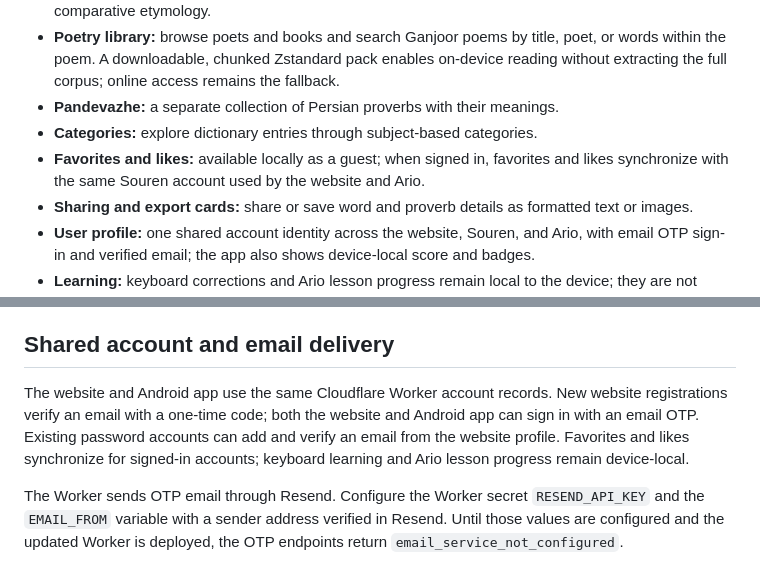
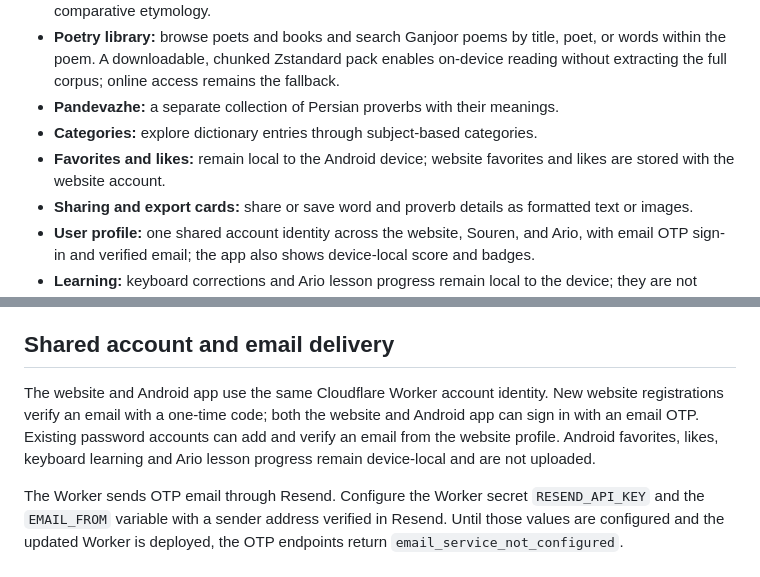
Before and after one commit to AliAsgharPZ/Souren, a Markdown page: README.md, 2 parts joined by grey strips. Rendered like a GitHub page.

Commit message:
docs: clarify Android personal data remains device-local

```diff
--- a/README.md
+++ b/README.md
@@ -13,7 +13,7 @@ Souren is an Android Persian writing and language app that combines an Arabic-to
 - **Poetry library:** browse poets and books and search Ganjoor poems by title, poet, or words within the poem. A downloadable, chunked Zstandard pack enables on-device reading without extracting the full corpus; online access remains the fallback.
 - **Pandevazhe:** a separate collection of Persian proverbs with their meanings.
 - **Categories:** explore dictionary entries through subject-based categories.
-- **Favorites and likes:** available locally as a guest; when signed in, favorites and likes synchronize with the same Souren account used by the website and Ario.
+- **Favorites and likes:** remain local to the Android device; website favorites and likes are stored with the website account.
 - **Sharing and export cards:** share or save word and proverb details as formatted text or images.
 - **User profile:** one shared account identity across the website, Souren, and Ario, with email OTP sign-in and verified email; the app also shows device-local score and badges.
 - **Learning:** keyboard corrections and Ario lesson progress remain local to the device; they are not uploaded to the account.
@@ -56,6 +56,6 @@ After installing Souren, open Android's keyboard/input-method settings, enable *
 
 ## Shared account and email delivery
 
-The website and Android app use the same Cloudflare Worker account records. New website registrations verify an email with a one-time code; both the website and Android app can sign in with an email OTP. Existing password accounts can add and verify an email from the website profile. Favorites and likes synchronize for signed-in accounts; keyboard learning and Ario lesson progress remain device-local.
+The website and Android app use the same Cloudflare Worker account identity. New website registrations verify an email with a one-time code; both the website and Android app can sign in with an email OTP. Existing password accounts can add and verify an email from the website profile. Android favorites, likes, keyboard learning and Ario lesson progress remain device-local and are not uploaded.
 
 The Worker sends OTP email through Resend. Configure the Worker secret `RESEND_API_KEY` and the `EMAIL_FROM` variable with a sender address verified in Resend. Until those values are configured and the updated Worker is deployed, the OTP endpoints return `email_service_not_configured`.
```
──────────────────────────────
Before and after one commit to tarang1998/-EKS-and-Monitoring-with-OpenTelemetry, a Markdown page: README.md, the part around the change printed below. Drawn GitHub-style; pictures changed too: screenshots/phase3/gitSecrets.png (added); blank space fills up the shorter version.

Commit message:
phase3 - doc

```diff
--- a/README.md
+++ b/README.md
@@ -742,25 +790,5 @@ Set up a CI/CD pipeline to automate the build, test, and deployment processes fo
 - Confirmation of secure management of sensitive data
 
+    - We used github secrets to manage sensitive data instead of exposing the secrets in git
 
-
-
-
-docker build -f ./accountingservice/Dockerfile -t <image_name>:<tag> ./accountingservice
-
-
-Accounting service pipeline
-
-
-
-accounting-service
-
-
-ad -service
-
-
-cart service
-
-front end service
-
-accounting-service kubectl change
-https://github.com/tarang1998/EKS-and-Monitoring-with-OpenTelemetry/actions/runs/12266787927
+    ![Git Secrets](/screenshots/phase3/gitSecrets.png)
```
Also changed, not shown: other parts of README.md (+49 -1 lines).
──────────────────────────────
*INSTRUCTIONS FOR THE TASK*. Go through the material and copy each line in which the word "parts" occurs.

*PROBLEM SOLUTION*.
Before and after one commit to AliAsgharPZ/Souren, a Markdown page: README.md, 2 parts joined by grey strips. Rendered like a GitHub page.
Also changed, not shown: other parts of README.md (+49 -1 lines).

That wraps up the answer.